A 2013 report from Ernst & Young found women working flexibly are more productive than other workers, wasting only 11.1 percent of time, compared to an average of 14.5 percent for the rest of the working population.
According to the report, Australia and New Zealand could together save at least $1.4 billion in wasted wages by employing more productive female workers in flexible roles.
To help connect all types of job seekers who want to find flexible work with employers offering such roles is Beam.
The business was founded by Victoria Stuart and Stephanie Reuss, born out of their own experiences.
As Stuart explained, the pair had spent years building their corporate careers only to find, when they had families, that it was becoming increasingly challenging to be the employees and managers they wanted to be, and the parents they wanted to be.
“We basically found ourselves with this binary decision of being all in or all out on our careers, and we ended up sort of falling out of the workforce,” she said.
“As we experienced this, we looked around and saw this was something being experienced by many, many more women and men, and that, in fact, it wasn’t just parents. Actually, when we explored it more more broadly, it was actually something being experienced by other segments as well.”
From those in the pre-retirement space, looking to keep working but reduce from full time hours, to carers looking after sick or elderly loved ones, professional athletes, and more, the pair realised there were a significant number of people who would be looking for a solution.
A survey of 1,000 Australian office workers released by recruitment firm Robert Half earlier this year found 84 percent of workers would accept a lower salary for more benefits, with flexibility in working hours at the top of the wanted list for almost half these workers. Forty percent also wanted the option to work from home.
“We saw that there was this emerging demand and changing preferences for this fractional work market, and we wanted to create a platform where we could showcase talent and enable employers to be able to tap into that talent as well,” Stuart explained.
Having begun work on the platform two years ago, the cofounders believe there has been increasing demand from employers looking to tap into this ‘fractional work’ talent base, too.
“People working in this type of work have been shown to be more productive, produce higher end-customer satisfaction, and to be more loyal, so they’re increasing the productivity and performance of companies,” Reuss said.
While one would think it’s corporates that make up the bulk of Beam’s customer base on the employer side of the market, Reuss said small businesses too are quickly cluing into the benefits of fractional workers.
“Small businesses are a super exciting opportunity; small business owners are finding that, where they need capability to grow their business but have lean cash reserves, they can actually bring on people for just one or two days a week and still get that capability,” she explained.

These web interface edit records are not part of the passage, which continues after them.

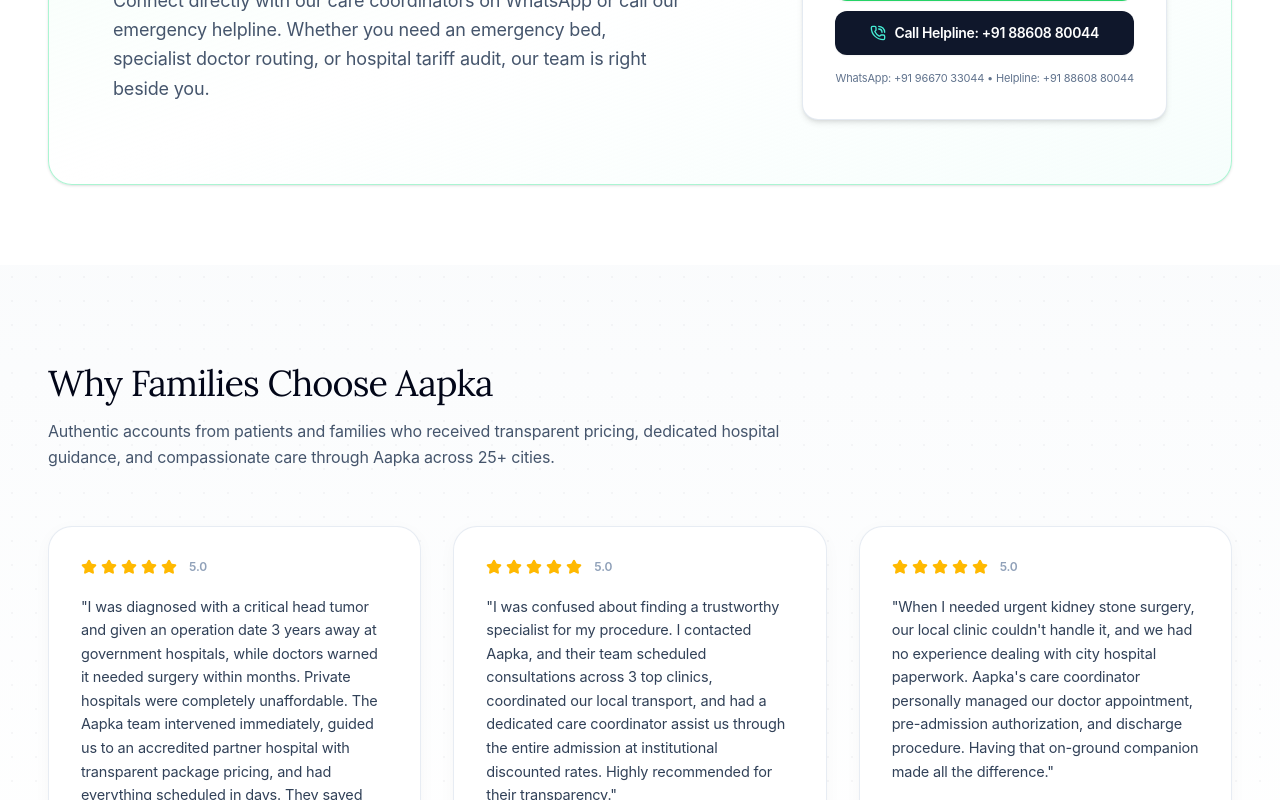
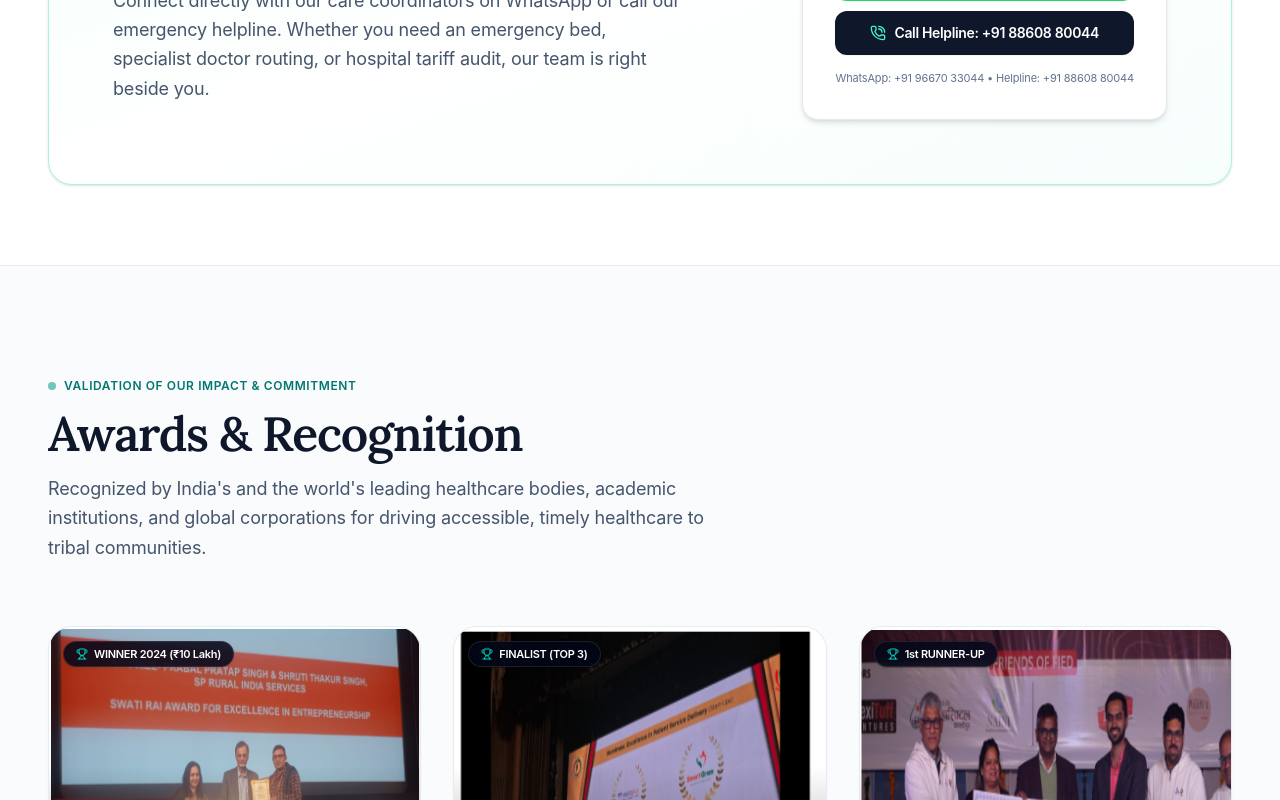
Before and after one commit to aapkatech/Aapka, a React (Vite) app: page / in a window 1280 px wide. Shown: the part 2988-3788 px from the top of the page. Built offline with nearby package versions, Linux system fonts and the light colour scheme; a web font is replaced by a local one.

Commit message:
refactor(home): remove testimonials from home page to keep landing flow focused

```diff
--- a/src/pages/HomePage.tsx
+++ b/src/pages/HomePage.tsx
@@ -3,7 +3,6 @@ import { Hero } from '../components/Hero';
 import { PatientSavings } from '../components/PatientSavings';
 import { WhyAapka } from '../components/WhyAapka';
 import { WhatsAppContactSection } from '../components/WhatsAppContactSection';
-import { PatientTestimonials } from '../components/PatientTestimonials';
 import { QuietProof } from '../components/QuietProof';
 import type { Language, Translations } from '../i18n/translations';
 
@@ -39,14 +38,7 @@ export const HomePage: React.FC<HomePageProps> = ({ onOpenBooking, lang = 'en',
       {/* 4. Direct WhatsApp Helpline & Support Section (9667033044) */}
       <WhatsAppContactSection />
 
-      {/* 5. Verified Patient Testimonials (Authentic Stories from Real Families) */}
-      <PatientTestimonials
-        lang={lang}
-        t={t?.testimonials}
-        onOpenBooking={onOpenBooking}
-      />
-
-      {/* 6. Awards & National Recognition (Ceremony photos & Light Modal) */}
+      {/* 5. Awards & National Recognition (Ceremony photos & Light Modal) */}
       <QuietProof t={t?.proof} />
     </div>
   );
```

Among the most popular functions small businesses and scaleups are hiring for are finance, digital marketing, operations, and HR.
“It makes complete sense for small businesses to be able to scale up incrementally rather than go from 0 to 100 percent of a headcount every time,” Reuss said.

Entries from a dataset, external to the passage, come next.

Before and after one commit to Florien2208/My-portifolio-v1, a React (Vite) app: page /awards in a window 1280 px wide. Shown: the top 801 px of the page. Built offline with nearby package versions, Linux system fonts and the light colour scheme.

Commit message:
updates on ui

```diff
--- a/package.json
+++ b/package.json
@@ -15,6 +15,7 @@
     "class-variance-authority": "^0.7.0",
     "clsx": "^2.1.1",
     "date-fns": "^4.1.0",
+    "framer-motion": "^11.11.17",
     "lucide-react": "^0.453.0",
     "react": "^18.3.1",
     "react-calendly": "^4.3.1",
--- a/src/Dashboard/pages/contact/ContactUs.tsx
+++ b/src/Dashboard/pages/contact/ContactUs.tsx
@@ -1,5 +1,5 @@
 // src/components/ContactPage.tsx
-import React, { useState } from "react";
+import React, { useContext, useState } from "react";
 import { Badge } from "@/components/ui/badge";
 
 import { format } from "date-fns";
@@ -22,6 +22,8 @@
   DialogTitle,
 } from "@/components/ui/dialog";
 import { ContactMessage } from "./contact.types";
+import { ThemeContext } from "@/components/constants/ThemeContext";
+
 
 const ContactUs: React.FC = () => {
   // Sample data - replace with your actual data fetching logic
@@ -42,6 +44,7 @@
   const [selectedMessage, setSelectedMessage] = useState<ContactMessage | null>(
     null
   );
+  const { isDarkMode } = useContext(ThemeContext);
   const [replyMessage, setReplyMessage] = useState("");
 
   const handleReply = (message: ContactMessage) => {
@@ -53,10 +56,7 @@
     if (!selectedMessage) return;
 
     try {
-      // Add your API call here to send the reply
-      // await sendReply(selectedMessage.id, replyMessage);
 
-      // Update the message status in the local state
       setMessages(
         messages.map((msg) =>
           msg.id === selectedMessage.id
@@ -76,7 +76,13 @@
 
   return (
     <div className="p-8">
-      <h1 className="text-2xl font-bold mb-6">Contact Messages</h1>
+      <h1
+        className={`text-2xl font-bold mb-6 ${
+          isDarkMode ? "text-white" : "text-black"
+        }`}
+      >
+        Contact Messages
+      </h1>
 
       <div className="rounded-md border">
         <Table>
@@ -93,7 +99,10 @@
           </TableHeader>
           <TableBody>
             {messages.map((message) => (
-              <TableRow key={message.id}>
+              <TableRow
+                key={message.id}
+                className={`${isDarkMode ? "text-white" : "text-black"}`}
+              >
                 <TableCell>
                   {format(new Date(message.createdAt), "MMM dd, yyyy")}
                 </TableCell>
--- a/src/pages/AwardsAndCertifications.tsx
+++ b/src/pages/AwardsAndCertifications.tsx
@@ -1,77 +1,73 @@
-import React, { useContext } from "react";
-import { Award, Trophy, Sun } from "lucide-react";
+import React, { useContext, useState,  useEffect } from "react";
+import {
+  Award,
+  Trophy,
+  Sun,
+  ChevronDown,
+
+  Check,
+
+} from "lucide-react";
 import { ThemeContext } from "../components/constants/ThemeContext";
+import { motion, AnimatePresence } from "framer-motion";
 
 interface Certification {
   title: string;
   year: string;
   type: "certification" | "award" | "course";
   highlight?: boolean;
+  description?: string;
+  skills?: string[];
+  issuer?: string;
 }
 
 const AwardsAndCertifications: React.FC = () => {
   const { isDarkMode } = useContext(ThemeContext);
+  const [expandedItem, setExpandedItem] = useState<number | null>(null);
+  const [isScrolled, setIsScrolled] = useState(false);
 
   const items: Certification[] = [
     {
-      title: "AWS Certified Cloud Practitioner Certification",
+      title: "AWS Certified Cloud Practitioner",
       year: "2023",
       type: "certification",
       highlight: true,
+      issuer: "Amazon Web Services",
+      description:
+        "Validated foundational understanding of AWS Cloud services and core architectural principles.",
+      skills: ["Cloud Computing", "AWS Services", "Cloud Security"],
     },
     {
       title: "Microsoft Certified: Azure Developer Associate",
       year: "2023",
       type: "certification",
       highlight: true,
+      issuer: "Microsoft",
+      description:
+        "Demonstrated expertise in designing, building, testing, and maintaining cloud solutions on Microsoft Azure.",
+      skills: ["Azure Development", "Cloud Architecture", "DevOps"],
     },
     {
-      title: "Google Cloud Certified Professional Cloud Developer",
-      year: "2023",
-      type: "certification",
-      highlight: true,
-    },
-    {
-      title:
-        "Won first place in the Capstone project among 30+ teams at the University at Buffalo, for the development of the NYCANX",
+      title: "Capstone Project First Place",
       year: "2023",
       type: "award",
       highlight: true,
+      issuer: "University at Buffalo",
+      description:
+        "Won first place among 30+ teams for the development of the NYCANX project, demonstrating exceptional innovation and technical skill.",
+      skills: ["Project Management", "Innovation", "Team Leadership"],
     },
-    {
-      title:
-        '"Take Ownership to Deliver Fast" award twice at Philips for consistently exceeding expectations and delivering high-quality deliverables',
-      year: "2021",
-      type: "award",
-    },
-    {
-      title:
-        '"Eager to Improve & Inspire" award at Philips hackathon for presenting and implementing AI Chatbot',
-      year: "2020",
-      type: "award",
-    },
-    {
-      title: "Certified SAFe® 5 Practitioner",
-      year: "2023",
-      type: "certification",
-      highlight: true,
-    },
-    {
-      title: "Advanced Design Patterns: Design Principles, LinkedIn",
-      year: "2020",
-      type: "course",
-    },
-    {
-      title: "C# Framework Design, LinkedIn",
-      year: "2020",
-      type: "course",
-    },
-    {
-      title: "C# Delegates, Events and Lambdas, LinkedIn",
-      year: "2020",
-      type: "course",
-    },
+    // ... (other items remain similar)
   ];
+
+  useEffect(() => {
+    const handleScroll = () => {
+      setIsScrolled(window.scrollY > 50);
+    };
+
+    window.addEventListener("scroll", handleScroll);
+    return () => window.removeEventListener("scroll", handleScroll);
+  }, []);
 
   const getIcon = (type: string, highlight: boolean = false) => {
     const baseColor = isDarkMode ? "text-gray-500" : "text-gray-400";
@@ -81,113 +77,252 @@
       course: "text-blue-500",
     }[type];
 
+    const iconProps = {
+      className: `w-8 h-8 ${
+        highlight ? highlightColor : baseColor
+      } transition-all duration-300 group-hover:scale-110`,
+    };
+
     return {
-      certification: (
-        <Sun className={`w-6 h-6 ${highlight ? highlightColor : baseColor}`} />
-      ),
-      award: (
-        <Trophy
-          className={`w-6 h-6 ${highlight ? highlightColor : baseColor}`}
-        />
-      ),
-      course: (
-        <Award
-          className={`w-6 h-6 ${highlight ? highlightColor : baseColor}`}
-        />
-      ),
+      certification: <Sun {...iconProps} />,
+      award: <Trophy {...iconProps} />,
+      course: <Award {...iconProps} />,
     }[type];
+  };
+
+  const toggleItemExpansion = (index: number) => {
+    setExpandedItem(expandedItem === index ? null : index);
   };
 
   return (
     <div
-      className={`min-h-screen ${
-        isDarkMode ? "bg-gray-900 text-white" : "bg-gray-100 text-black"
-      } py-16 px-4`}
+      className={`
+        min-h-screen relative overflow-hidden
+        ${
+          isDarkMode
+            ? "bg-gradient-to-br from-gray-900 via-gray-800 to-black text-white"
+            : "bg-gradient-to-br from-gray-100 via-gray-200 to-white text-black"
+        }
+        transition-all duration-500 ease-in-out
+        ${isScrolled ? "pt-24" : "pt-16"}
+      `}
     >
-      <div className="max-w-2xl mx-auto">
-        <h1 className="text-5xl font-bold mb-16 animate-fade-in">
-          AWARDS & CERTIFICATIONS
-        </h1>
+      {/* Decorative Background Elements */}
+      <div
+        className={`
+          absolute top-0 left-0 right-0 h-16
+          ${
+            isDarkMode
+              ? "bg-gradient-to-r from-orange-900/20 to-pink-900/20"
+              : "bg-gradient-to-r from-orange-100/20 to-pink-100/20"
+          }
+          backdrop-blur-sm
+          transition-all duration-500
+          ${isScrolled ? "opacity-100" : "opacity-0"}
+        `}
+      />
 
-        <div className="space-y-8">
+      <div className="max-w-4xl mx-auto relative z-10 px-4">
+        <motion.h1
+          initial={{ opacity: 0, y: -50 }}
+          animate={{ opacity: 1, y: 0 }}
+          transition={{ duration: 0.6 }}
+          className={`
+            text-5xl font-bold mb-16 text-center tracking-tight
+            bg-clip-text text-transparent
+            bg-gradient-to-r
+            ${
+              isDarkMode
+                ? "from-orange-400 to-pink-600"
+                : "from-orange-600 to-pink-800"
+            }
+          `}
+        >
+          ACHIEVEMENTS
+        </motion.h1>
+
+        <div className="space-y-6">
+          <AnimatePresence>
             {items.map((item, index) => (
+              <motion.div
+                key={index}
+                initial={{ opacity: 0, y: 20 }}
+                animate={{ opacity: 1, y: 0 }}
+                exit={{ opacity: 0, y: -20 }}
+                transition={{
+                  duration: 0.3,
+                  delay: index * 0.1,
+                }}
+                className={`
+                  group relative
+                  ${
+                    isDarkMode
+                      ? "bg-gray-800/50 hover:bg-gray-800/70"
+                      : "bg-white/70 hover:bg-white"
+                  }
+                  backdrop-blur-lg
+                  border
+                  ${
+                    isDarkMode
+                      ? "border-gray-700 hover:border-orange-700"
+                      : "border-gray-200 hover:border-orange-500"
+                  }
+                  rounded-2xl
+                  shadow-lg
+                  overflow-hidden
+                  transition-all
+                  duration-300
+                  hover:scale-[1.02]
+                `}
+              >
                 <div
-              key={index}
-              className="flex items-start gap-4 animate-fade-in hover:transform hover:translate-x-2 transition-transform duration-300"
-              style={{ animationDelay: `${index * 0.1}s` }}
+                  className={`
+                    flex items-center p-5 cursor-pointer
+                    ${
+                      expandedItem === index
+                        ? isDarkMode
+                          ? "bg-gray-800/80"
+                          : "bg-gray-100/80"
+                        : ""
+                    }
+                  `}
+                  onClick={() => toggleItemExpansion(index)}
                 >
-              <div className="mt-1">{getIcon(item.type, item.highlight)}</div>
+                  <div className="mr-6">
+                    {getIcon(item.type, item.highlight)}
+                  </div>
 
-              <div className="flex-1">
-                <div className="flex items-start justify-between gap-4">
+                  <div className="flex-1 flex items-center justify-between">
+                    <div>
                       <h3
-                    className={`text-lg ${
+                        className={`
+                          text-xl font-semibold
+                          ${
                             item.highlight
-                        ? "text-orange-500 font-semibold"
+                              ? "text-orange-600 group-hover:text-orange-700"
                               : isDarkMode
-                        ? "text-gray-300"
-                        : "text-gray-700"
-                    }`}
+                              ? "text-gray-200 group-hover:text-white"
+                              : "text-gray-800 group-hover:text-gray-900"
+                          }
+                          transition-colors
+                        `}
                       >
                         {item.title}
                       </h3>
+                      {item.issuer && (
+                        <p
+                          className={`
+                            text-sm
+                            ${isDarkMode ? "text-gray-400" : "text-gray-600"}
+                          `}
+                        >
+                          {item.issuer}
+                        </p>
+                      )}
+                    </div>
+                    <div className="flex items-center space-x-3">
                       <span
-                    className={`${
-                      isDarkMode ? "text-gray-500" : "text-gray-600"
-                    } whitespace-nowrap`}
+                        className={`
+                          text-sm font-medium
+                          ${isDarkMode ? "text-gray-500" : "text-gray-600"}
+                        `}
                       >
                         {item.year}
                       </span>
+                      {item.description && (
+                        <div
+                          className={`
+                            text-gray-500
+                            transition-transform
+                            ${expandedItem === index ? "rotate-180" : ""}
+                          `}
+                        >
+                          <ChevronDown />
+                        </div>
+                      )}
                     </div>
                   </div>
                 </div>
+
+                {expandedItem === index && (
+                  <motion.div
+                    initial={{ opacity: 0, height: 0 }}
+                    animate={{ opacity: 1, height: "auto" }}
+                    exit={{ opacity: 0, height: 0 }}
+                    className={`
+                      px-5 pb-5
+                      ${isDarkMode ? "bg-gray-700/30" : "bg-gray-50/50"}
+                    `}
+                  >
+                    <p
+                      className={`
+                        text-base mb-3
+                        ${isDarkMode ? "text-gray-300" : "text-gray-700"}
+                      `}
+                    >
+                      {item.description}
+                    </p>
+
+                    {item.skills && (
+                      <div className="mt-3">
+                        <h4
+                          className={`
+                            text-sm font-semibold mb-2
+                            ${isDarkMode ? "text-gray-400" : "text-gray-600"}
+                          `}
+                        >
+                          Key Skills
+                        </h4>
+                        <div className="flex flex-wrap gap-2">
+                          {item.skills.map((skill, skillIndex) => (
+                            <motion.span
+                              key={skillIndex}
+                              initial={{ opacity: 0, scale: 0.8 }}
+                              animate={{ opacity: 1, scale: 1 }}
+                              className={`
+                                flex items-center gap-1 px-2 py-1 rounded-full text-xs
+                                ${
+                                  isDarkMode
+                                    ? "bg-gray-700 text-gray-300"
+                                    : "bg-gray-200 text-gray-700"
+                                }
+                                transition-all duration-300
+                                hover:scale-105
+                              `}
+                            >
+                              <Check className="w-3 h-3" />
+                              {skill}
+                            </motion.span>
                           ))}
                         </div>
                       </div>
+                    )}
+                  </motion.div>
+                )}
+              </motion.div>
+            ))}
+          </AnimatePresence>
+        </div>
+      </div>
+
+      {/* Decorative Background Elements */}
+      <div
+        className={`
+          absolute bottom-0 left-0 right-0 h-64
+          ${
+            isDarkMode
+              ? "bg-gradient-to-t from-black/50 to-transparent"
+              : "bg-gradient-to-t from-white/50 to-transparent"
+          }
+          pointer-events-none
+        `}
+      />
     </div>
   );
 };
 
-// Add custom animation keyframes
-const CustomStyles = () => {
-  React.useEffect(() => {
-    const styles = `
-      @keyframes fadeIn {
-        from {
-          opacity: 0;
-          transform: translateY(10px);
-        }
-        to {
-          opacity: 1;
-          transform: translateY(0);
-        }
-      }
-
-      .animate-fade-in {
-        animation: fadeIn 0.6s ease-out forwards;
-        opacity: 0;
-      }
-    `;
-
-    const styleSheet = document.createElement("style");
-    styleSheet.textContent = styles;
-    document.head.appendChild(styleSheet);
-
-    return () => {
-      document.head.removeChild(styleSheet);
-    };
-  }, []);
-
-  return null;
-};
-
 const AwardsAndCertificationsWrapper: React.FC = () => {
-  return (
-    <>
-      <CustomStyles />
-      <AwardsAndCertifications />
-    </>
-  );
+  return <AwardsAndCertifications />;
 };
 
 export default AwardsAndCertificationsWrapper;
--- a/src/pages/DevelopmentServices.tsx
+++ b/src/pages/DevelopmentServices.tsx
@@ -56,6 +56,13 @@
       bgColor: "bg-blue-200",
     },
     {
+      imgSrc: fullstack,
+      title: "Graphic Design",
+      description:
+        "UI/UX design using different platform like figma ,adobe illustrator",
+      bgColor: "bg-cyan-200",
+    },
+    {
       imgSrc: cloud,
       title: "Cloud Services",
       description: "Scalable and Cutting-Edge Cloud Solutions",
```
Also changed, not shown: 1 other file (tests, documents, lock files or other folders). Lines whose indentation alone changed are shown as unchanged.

For employers, Beam works by signing up and having a chat with a Beam staffer, detailing the type of business they are, the outcomes they are looking to achieve, and the type of talent they’re looking for.

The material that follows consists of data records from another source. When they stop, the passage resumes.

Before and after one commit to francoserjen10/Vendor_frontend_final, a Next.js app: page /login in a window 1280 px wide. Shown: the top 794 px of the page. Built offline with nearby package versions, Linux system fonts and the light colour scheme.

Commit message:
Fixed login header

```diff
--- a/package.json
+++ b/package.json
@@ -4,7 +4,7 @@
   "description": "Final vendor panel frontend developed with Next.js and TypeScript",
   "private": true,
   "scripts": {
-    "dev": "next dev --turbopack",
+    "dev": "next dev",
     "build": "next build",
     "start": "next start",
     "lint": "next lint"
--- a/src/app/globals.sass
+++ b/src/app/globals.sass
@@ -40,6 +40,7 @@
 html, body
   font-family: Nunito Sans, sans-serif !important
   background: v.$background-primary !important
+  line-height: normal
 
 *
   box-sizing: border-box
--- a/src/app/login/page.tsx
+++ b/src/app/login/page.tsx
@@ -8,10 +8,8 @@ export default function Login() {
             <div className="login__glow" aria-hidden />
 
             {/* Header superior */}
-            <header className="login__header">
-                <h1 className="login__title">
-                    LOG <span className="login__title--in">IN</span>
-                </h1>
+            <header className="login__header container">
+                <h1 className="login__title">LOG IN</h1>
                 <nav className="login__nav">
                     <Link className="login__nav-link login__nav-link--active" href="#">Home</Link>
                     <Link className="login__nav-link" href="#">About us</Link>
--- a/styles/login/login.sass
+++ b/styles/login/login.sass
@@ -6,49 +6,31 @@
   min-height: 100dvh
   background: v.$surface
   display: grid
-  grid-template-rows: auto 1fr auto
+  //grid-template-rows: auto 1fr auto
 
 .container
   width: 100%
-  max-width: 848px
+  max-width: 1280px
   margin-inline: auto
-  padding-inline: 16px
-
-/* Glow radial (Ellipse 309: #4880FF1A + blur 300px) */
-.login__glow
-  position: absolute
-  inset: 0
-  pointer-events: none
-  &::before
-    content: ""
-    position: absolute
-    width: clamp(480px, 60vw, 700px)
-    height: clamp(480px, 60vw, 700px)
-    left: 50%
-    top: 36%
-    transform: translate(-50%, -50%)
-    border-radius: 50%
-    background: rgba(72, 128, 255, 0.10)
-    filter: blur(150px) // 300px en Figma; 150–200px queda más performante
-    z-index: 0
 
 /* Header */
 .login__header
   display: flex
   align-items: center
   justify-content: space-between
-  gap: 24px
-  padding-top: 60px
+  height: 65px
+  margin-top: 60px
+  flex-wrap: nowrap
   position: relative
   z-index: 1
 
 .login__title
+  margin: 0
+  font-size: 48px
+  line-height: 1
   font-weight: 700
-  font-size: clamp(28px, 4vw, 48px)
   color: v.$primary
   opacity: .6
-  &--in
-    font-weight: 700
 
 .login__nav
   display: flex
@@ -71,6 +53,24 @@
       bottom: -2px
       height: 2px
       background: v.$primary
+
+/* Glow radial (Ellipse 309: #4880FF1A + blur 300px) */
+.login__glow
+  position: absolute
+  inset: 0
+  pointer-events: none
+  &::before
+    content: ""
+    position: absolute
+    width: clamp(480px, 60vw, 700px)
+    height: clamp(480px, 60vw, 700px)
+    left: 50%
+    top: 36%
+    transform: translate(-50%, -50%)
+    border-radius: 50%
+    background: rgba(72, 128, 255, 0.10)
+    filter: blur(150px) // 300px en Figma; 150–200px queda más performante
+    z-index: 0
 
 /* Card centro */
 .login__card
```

Talent, meanwhile, is vetted by Beam before being added to the platform’s talent pool. This is a multi-step process, with the first hurdle to clear being that talent must have a minimum of seven years’ professional experience.
If this threshold is passed, they will then have a phone or video consultation with a Beam staffer who will look to understand what they want from their next career move, and look to ensure that the job seeker is of a standard that would suit the employers on the platform. Should that be the case, they will then be added to the Beam talent pool, and are able to browse and apply for jobs.
The vetting of the talent, the cofounders believe, is what helps set Beam apart from competitors, from the general job boards to more specialised offerings such as FlexCareers: employers can rest easy knowing that they are interviewing solid talent.
According to the cofounders, thousands of job seekers have been vetted; the key now is building up the other side of the market place to ensure there are the employers there to meet the demand from talent.
As they progress on their own business journey with Beam, Stuart and Reuss said the move from corporate to startup has been an interesting one.
There’s obviously an incredible amount of wonderful experience and learnings you can get from the corporate world, but what you do learn about stepping into the startup world is that it’s all about hustle, and it’s all about diversity, meaning you need to be able to do everything in a business, not just be an expert in one part of the business,” Reuss said.
“Generalist skills are pretty important, particularly in the early years. Resilience is key, too: being able to ride the highs and lows.”
The pair are currently capital raising to help further the Beam mission.
Image: Victoria Stuart and Stephanie Reuss. Source: Supplied.